Why to use the PingFilter
Both the PingServlet and PingFilter typically are used by loadbalancers to find out whether a cluster node is available. When they return a status 200 (HttpServletResponse.SC_OK) it means the cluster node is ready to serve requests and the loadbalancer most likely will send some traffic to the cluster node. There is only a big difference in how a ping request is handled by the PingServlet and the PingFilter, see below. It is always better to use the PingFilter instead of the PingServlet, but if you have an extremely large HST configuration, it is much better to use the PingFilter because as opposed to the PingServlet, the PingFilter always returns instantly with a response.

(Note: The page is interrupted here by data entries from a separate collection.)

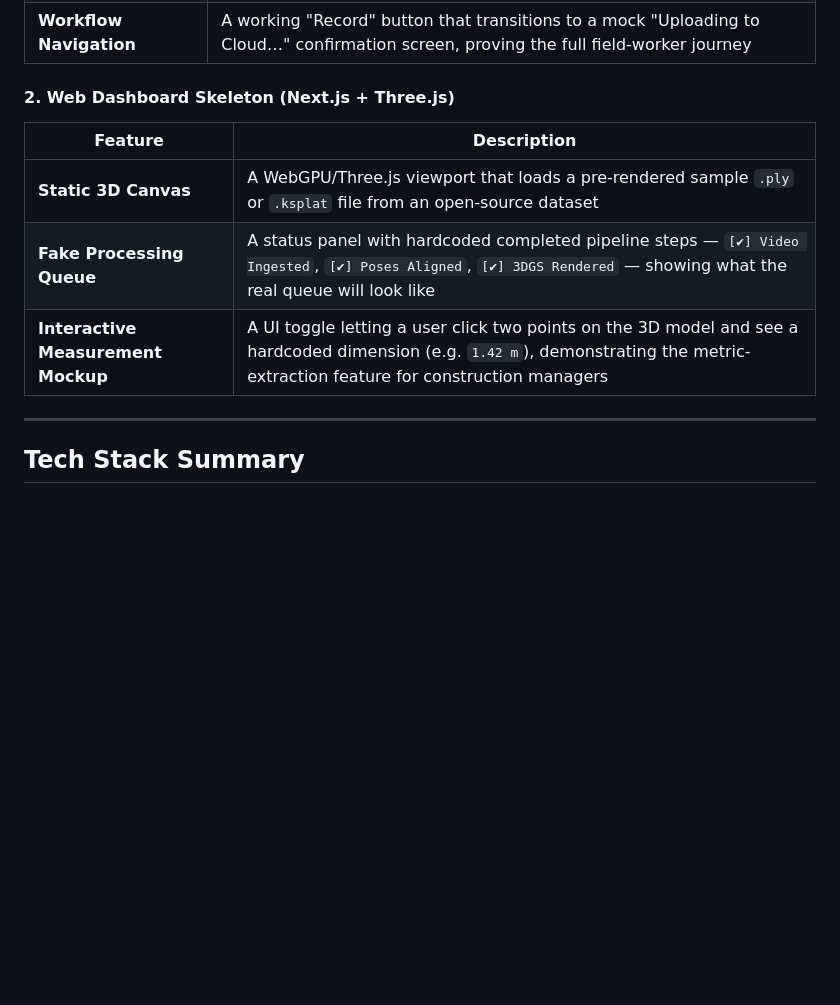
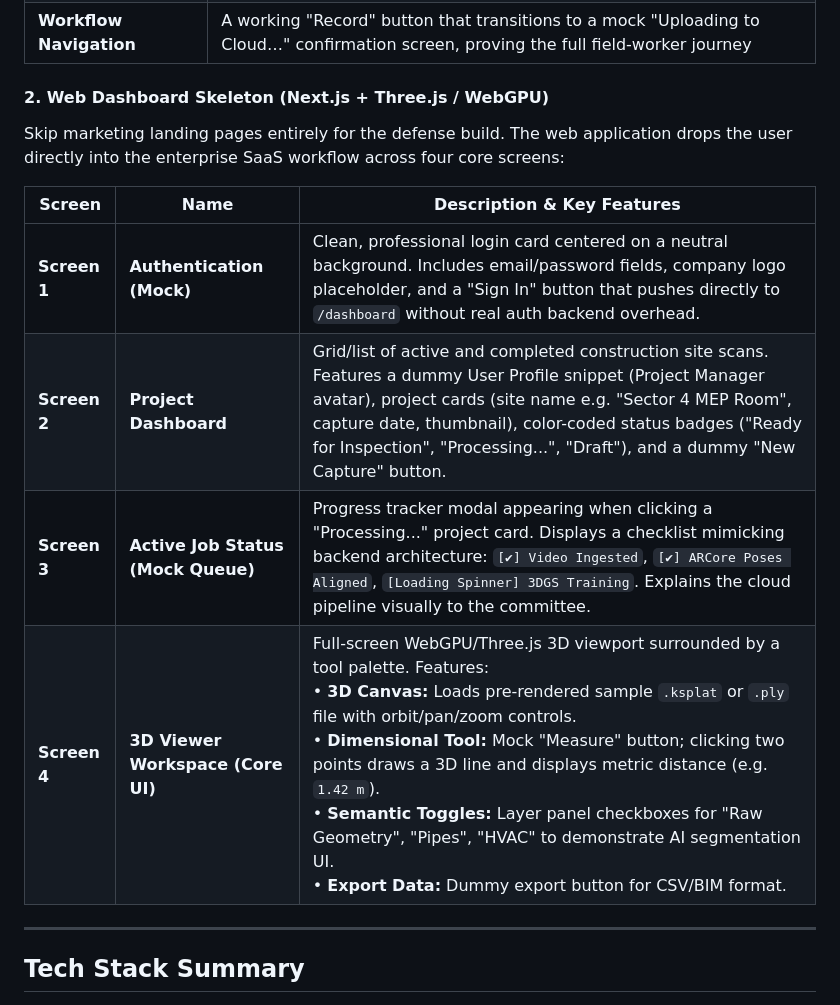
Before and after one commit to Umairishuman/BuildScan3D, a Markdown page: prototype/requirements.md, the part around the change. Drawn GitHub-style; blank space fills up the shorter version.

Commit message:
docs: updated the requirements of teh POC

```diff
--- a/prototype/requirements.md
+++ b/prototype/requirements.md
@@ -41,13 +41,16 @@ The PoC strips out ARCore and the entire Python/COLMAP backend. The goal is a **
 | **Mock Telemetry Overlay** | UI indicators displaying "Spatial Tracking: Stable" and a dummy coordinate ticker to simulate AR data collection |
 | **Workflow Navigation** | A working "Record" button that transitions to a mock "Uploading to Cloud…" confirmation screen, proving the full field-worker journey |
 
-#### 2. Web Dashboard Skeleton (Next.js + Three.js)
+#### 2. Web Dashboard Skeleton (Next.js + Three.js / WebGPU)
 
-| Feature | Description |
-|---|---|
-| **Static 3D Canvas** | A WebGPU/Three.js viewport that loads a pre-rendered sample `.ply` or `.ksplat` file from an open-source dataset |
-| **Fake Processing Queue** | A status panel with hardcoded completed pipeline steps — `[✔] Video Ingested`, `[✔] Poses Aligned`, `[✔] 3DGS Rendered` — showing what the real queue will look like |
-| **Interactive Measurement Mockup** | A UI toggle letting a user click two points on the 3D model and see a hardcoded dimension (e.g. `1.42 m`), demonstrating the metric-extraction feature for construction managers |
+Skip marketing landing pages entirely for the defense build. The web application drops the user directly into the enterprise SaaS workflow across four core screens:
+
+| Screen | Name | Description & Key Features |
+|---|---|---|
+| **Screen 1** | **Authentication (Mock)** | Clean, professional login card centered on a neutral background. Includes email/password fields, company logo placeholder, and a "Sign In" button that pushes directly to `/dashboard` without real auth backend overhead. |
+| **Screen 2** | **Project Dashboard** | Grid/list of active and completed construction site scans. Features a dummy User Profile snippet (Project Manager avatar), project cards (site name e.g. "Sector 4 MEP Room", capture date, thumbnail), color-coded status badges ("Ready for Inspection", "Processing...", "Draft"), and a dummy "New Capture" button. |
+| **Screen 3** | **Active Job Status (Mock Queue)** | Progress tracker modal appearing when clicking a "Processing..." project card. Displays a checklist mimicking backend architecture: `[✔] Video Ingested`, `[✔] ARCore Poses Aligned`, `[Loading Spinner] 3DGS Training`. Explains the cloud pipeline visually to the committee. |
+| **Screen 4** | **3D Viewer Workspace (Core UI)** | Full-screen WebGPU/Three.js 3D viewport surrounded by a tool palette. Features:<br>• **3D Canvas:** Loads pre-rendered sample `.ksplat` or `.ply` file with orbit/pan/zoom controls.<br>• **Dimensional Tool:** Mock "Measure" button; clicking two points draws a 3D line and displays metric distance (e.g. `1.42 m`).<br>• **Semantic Toggles:** Layer panel checkboxes for "Raw Geometry", "Pipes", "HVAC" to demonstrate AI segmentation UI.<br>• **Export Data:** Dummy export button for CSV/BIM format. |
 
 ---
 
```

The reason why by default we still bootstrap a project with the PingServlet is for backwards compatibilty reasons.
The PingServlet in the site webapp only returns after the repository has been completely initialised and up & running and the entire HST in memory model has been loaded and build. In case you have a gigantic HST configuration (for example containing 100.000 configuration JCR nodes), the initial load of the model can take a considerable time since every JCR Node needs to be fetched from the database right after startup (since not yet present in the bundle cache). Assuming 1 ms per database fetch results in the first ping request to take at least 100 seconds (for just fetching the configuration nodes). During this 100 seconds, the loadbalancer can already decide the cluster node is not available and drop it again.
Opposed to the PingServlet, the PingFilter returns instantly, either with a status 200 (HttpServletResponse.SC_OK) meaning the loadbalancer can start sending traffic to the cluster node, or with a 503 (HttpServletResponse.SC_SERVICE_UNAVAILABLE) meaning the cluster node is not yet ready to serve requests. After more pings to the PingFilter, after some time, the 503 changes into status 200 meaning the application is ready to serve requests.
If you want to use the PingFilter setup in CMS 10.2.13+, in the site web.xml you need to include the following context parameters configuration:
<context-param> <param-name>hst-lazy-configuration-loading</param-name> <param-value>false</param-value> </context-param> <context-param> <param-name>hst-wait-for-repository-to-start</param-name> <param-value>true</param-value> </context-param>
Note that if you are in your CMS 10.2 project also using a Spring Root WebApplicationContext that also needs access to HST Spring Component beans, then you also need to replace
<listener> <listener-class>org.springframework.web.context.ContextLoaderListener</listener-class> </listener>
<listener> <listener-class>org.hippoecm.hst.site.container.HstDelayedContextLoaderListener</listener-class> </listener>
Configure the PingFilter in the site webapp
In the HST site webapp(s) web.xml add the PingFilter before the HstFilter
<filter> <filter-name>PingFilter</filter-name> <filter-class>org.hippoecm.hst.container.PingFilter</filter-class> </filter>
and filter-mapping (before the HstFilter mapping)
<filter-mapping> <filter-name>PingFilter</filter-name> <url-pattern>/ping/*</url-pattern> <dispatcher>REQUEST</dispatcher> </filter-mapping>
and if present remove the PingServlet
<servlet> <servlet-name>PingServlet</servlet-name> <servlet-class>org.hippoecm.hst.servlet.HstPingServlet</servlet-class> </servlet>
and its mapping
<servlet-mapping> <servlet-name>PingServlet</servlet-name> <url-pattern>/ping/*</url-pattern> </servlet-mapping>
Now, ping requests, for example http://www.example.org/ping are handled by the PingFilter instead of the PingServlet.